    Your Weekend Recap: Experian Lied About Credit Scores it Sold

    News related to fraud and the Fair Credit Reporting Act that broke last weekend.

    The top story? Experian lied to consumers about credit scores it sold, must pay $3 million

    Counterfeit Currency: Feds Say "Fake Money" Trafficking is Worth More Than Cocaine Trade!

    By: Carly Souther

    Downloadable ProductU.S. Secret Service "Know Your Money" PDF

    During the 2015 fiscal year, the U.S. Secret Service seized about $146 million in fake banknotes.

    Most recently, in November 2016, the Secret Service announced its largest ever seizure of fake U.S. bills. $30 million and €50K were recovered from buildings in Lima, Peru. Some counterfeit notes, such as the Peruvian note and North Korea's "supernotes," are difficult-to-create: They are made from the same three-quarters cotton, one-quarter linen fiber paper composition used in real U.S. dollars. Others, such as a Virginia hairstylist's "washed" notes, are easier to create (but nonetheless difficult to detect).
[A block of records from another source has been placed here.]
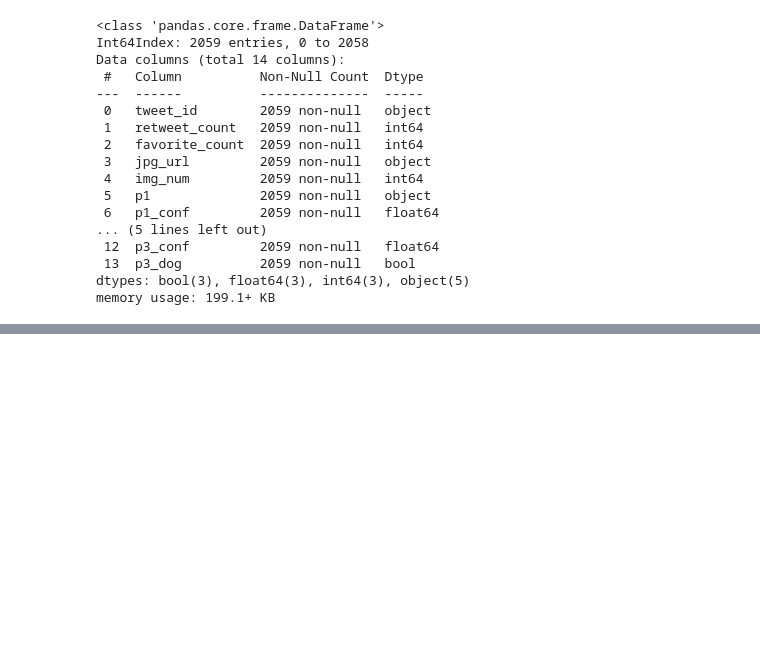
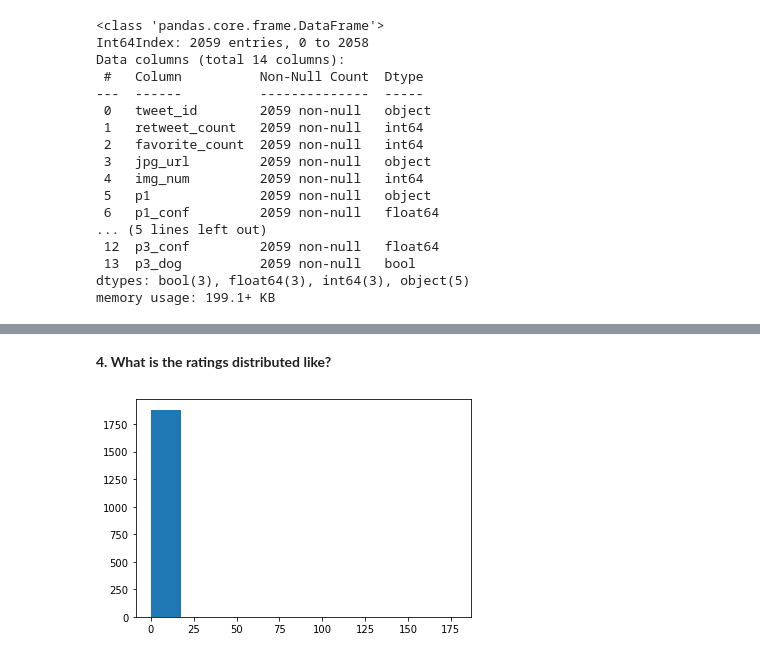
Before and after one commit to Alex-YuZ/Data-Wrangling-on-Twitter-Data, a Jupyter notebook: wrangle_act.ipynb, the cells around one changed output, grey strips where cells are left out. Saved outputs shown, nothing was run; the diff lists cells and outputs as text; code cells hidden in the pictures; blank space fills up the shorter version.

```diff
--- a/wrangle_act.ipynb
+++ b/wrangle_act.ipynb
@@ -988,0 +1136,6 @@ memory usage: 393.2+ KB
+# %% [markdown]
+**4. What is the ratings distributed like?**
+# %%
+plt.hist(master_clean.ratings);
+# %% [output]
+[figure, added]
```
Also changed, not shown: parts of 37 cells of this notebook, 3 other files.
    Perhaps you think that your employees have examined so many authentic bank notes that they can quickly spot a fake. Yet, this may not be the case. Although the money becomes the customer's property when s/he leaves your institution, strict policies on refunding bills do not instill customer trust nor are the good for your corporate image

    If you'd like to learn more about the financial impacts of counterfeit currency and the protective measures your institution can take to prevent the receipt of fake money, register for our upcoming "Fraud Fighter" program on Thursday, 18 of May at 11AM ET.